Saved entries
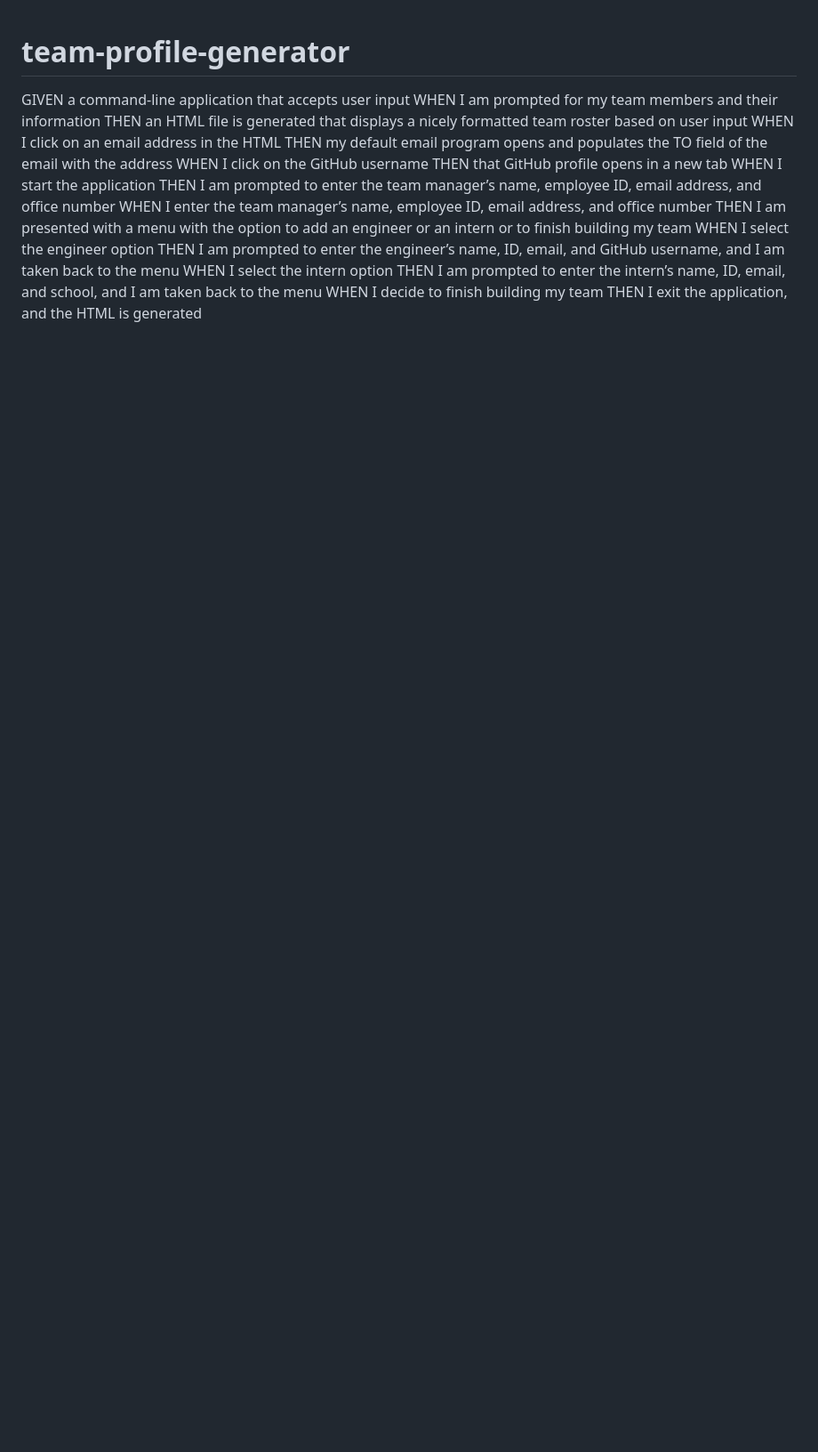
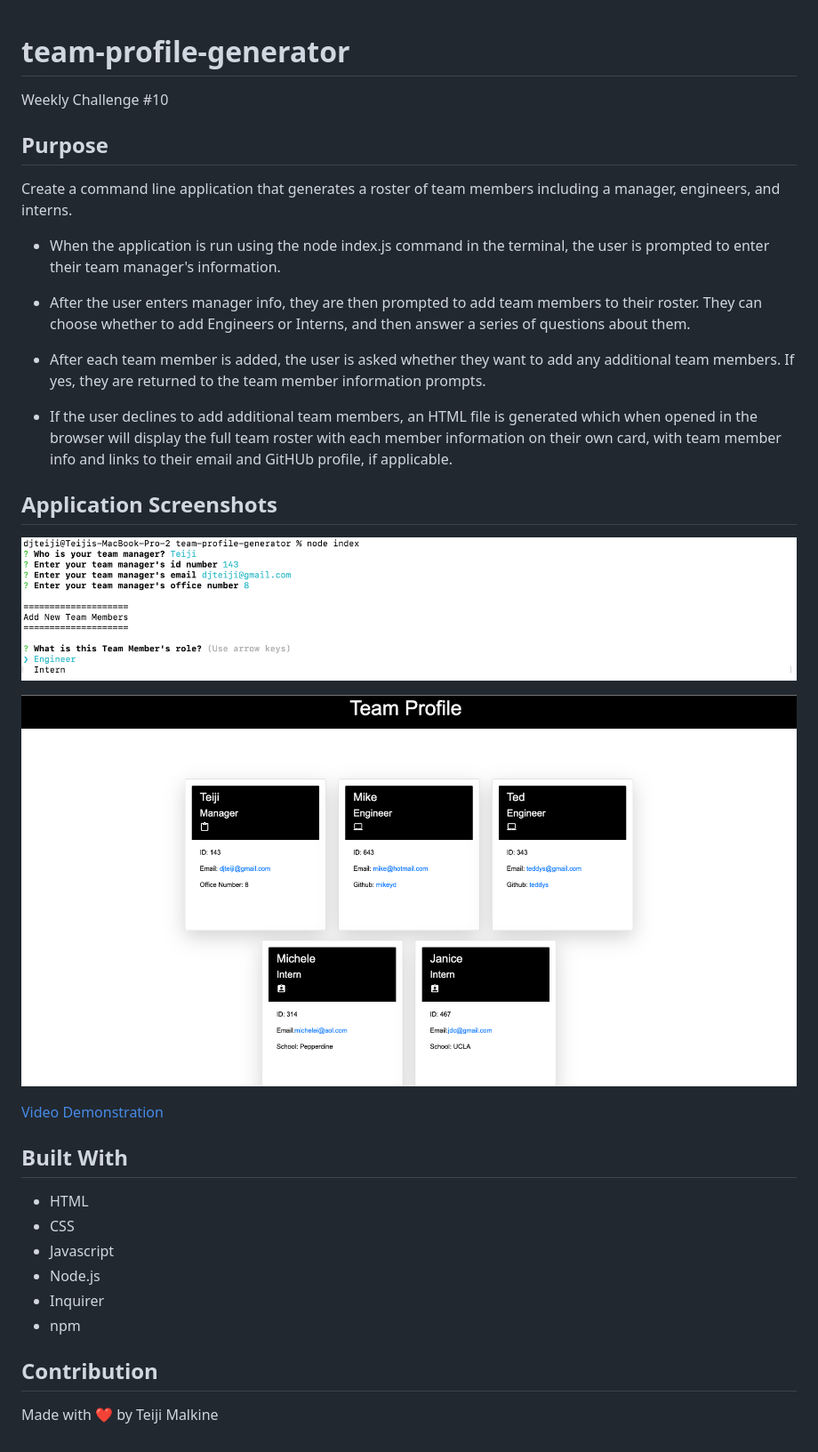
Before and after one commit to djteiji/team-profile-generator, a Markdown page: README.md, the part around the change. Shown: that part at 89% size. GitHub-like rendering; pictures changed too: Screen Shot 2022-05-12 at 2.20.44 AM.png (added), Screen Shot 2022-05-12 at 2.21.20 AM.png (added); blank space fills up the shorter version.

```diff
--- a/README.md
+++ b/README.md
@@ -1,19 +1,35 @@
 # team-profile-generator
+Weekly Challenge #10
 
-GIVEN a command-line application that accepts user input
-WHEN I am prompted for my team members and their information
-THEN an HTML file is generated that displays a nicely formatted team roster based on user input
-WHEN I click on an email address in the HTML
-THEN my default email program opens and populates the TO field of the email with the address
-WHEN I click on the GitHub username
-THEN that GitHub profile opens in a new tab
-WHEN I start the application
-THEN I am prompted to enter the team manager’s name, employee ID, email address, and office number
-WHEN I enter the team manager’s name, employee ID, email address, and office number
-THEN I am presented with a menu with the option to add an engineer or an intern or to finish building my team
-WHEN I select the engineer option
-THEN I am prompted to enter the engineer’s name, ID, email, and GitHub username, and I am taken back to the menu
-WHEN I select the intern option
-THEN I am prompted to enter the intern’s name, ID, email, and school, and I am taken back to the menu
-WHEN I decide to finish building my team
-THEN I exit the application, and the HTML is generated
+## Purpose
+
+Create a command line application that generates a roster of team members including a manager, engineers, and interns.
+
+- When the application is run using the node index.js command in the terminal, the user is prompted to enter their team manager's information.
+
+- After the user enters manager info, they are then prompted to add team members to their roster. They can choose whether to add Engineers or Interns, and then answer a series of questions about them.
+
+- After each team member is added, the user is asked whether they want to add any additional team members. If yes, they are returned to the team member information prompts.
+
+- If the user declines to add additional team members, an HTML file is generated which when opened in the browser will display the full team roster with each member information on their own card, with team member info and links to their email and GitHUb profile, if applicable.
+
+## Application Screenshots
+
+
+![Getting Started](Screen%20Shot%202022-05-12%20at%202.20.44%20AM.png)
+
+![Getting Started](Screen%20Shot%202022-05-12%20at%202.21.20%20AM.png)
+
+[Video Demonstration](https://drive.google.com/file/d/1suwetPR47a8mpcP2Sj6xPH8Kf3Dh-sEu/view)
+
+## Built With
+
+- HTML
+- CSS
+- Javascript
+- Node.js
+- Inquirer
+- npm
+
+## Contribution
+Made with ❤️ by Teiji Malkine
```
Also changed, not shown: 1 other file.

Assignment
In the entries above, copy each line that contains the string "email".

Output for this exercise
-WHEN I click on an email address in the HTML
-THEN my default email program opens and populates the TO field of the email with the address
-THEN I am prompted to enter the team manager’s name, employee ID, email address, and office number
-WHEN I enter the team manager’s name, employee ID, email address, and office number
-THEN I am prompted to enter the engineer’s name, ID, email, and GitHub username, and I am taken back to the menu
-THEN I am prompted to enter the intern’s name, ID, email, and school, and I am taken back to the menu
+- If the user declines to add additional team members, an HTML file is generated which when opened in the browser will display the full team roster with each member information on their own card, with team member info and links to their email and GitHUb profile, if applicable.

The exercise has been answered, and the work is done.